* RECORDED DATA
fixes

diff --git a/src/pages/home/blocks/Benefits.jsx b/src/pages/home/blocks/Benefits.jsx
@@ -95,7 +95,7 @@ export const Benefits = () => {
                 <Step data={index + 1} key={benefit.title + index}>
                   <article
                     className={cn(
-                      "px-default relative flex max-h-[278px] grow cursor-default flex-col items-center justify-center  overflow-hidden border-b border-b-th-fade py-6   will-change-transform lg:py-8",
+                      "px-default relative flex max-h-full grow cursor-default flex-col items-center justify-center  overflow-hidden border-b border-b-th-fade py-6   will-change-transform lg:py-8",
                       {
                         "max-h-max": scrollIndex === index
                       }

* WORK TASK
Reproduce each line of the data without any change.

* TASK SOLUTION
fixes

diff --git a/src/pages/home/blocks/Benefits.jsx b/src/pages/home/blocks/Benefits.jsx
@@ -95,7 +95,7 @@ export const Benefits = () => {
                 <Step data={index + 1} key={benefit.title + index}>
                   <article
                     className={cn(
-                      "px-default relative flex max-h-[278px] grow cursor-default flex-col items-center justify-center  overflow-hidden border-b border-b-th-fade py-6   will-change-transform lg:py-8",
+                      "px-default relative flex max-h-full grow cursor-default flex-col items-center justify-center  overflow-hidden border-b border-b-th-fade py-6   will-change-transform lg:py-8",
                       {
                         "max-h-max": scrollIndex === index
                       }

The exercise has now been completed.